The fact that someone could get AU$28,000 in charges in the time that it took Telstra to cancel a service, shows that global roaming is still broken.
Millennials were raised on technology -- they never had to be taught. So if you really need someone to explain what it all really means, just ask Gen-Y geek Josh Taylor, and he'll blog about it (whenever he feels like it).
Armed with a degree in Computer Science and a Masters in Journalism, Josh keeps a close eye on the telecommunications industry, the National Broadband Network, and all the goings on in government IT.
The federal Coalition is considering policy on the best way to remove harmful content from social media and how to protect children online.
The dumping of the Australian internet filter policy should not be a great surprise from this minority government.
In a rare display in modern politics, Labor, Liberal, and Independent MPs were united in their dismay at how the Attorney-General's Department has handled the controversial issue of data retention.
iOS 6 chewing through mobile data, even when Wi-Fi is turned on, is a major problem for Apple and the telcos. But who will eventually pay for it?
The sudden revelation that the police want telcos to keep data for longer than is currently proposed should come as no great surprise.
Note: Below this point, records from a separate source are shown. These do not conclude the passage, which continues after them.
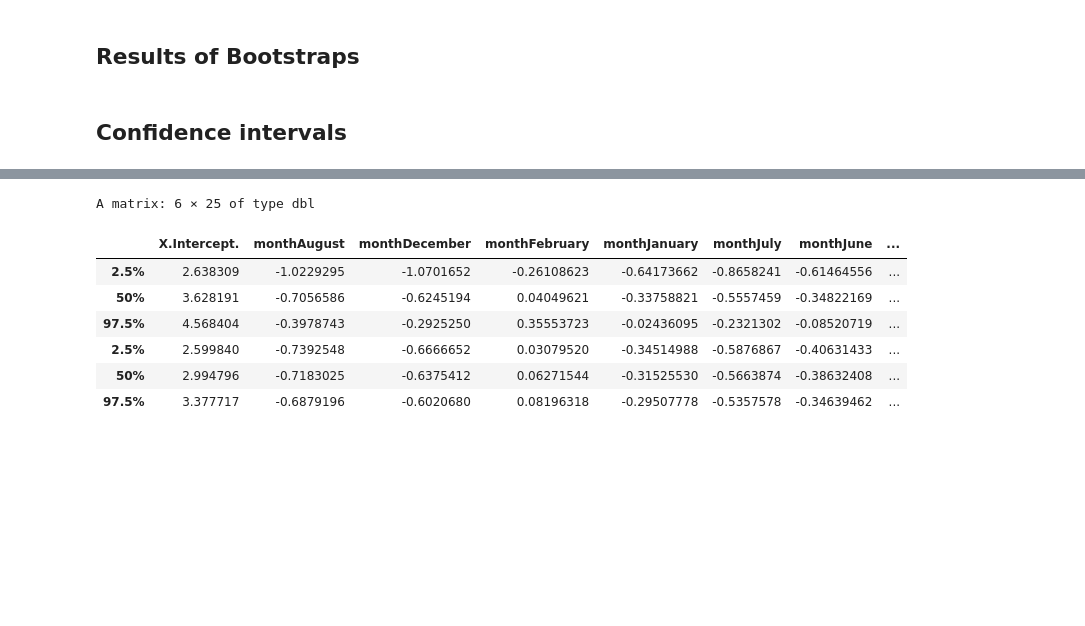
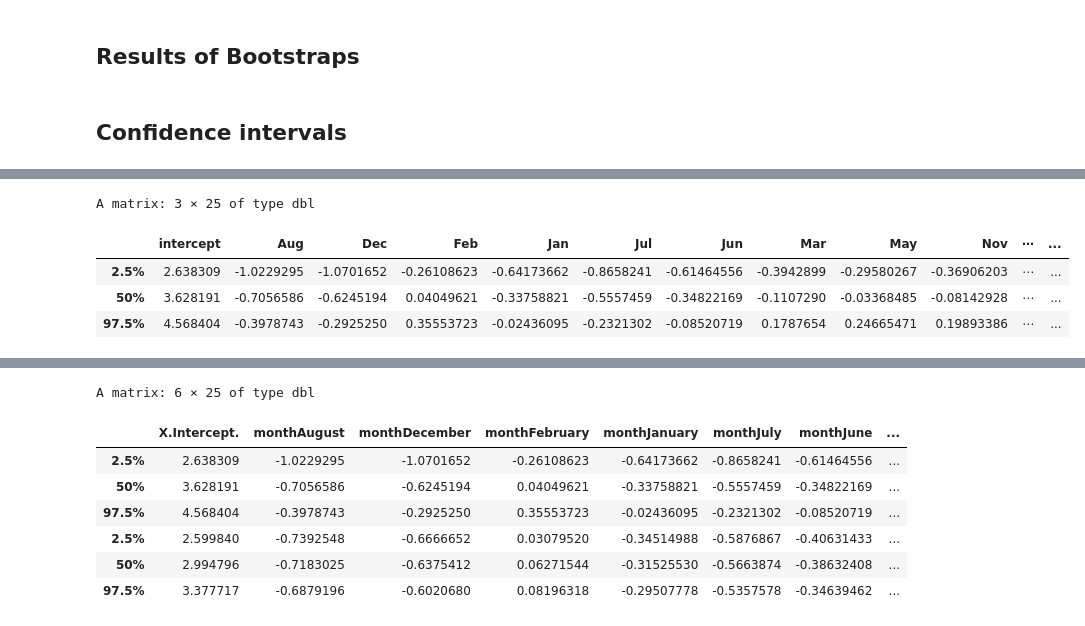
Before and after one commit to LeoKraushaar/protests, a Jupyter notebook: code/R/bootstrap_results.ipynb, the cells around one changed output, grey strips where cells are left out. Saved outputs shown, nothing was run; the diff lists cells and outputs as text; code cells hidden in the pictures; blank space fills up the shorter version.

```diff
--- a/code/R/bootstrap_results.ipynb
+++ b/code/R/bootstrap_results.ipynb
@@ -60,0 +92,8 @@ split_data <- split(results, type)
+# %%
+apply(X=R_data[2:ncol(R_data)], MARGIN = 2, FUN = function(x) interval(x, alpha))
+# %% [output]
+A matrix: 3 × 25 of type dbl
+|  | intercept | Aug | Dec | Feb | Jan | Jul | Jun | Mar | May | Nov | ⋯ | ... |
+| 2.5% | 2.638309 | -1.0229295 | -1.0701652 | -0.26108623 | -0.64173662 | -0.8658241 | -0.61464556 | -0.3942899 | -0.29580267 | -0.36906203 | ⋯ | ... |
+| 50% | 3.628191 | -0.7056586 | -0.6245194 | 0.04049621 | -0.33758821 | -0.5557459 | -0.34822169 | -0.1107290 | -0.03368485 | -0.08142928 | ⋯ | ... |
+| 97.5% | 4.568404 | -0.3978743 | -0.2925250 | 0.35553723 | -0.02436095 | -0.2321302 | -0.08520719 | 0.1787654 | 0.24665471 | 0.19893386 | ⋯ | ... |
```
Also changed, not shown: parts of 14 cells of this notebook, 8 other files.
A company looking to promote itself paid a whole bunch of people to queue up for the iPhone 5; naturally, Apple didn't want them raining on its iPhone parade. So who is in the wrong?
Telstra's mum and dad investors of the last decade and a half don't recognise the company they first invested in.
The current hysteria in Australia over the need to out so-called Twitter trolls ignores the fact that there are already plenty of ways that this can be done.
The ABC's decision to release new episodes of Doctor Who online first can teach a lot to content holders who delay releasing content in Australia.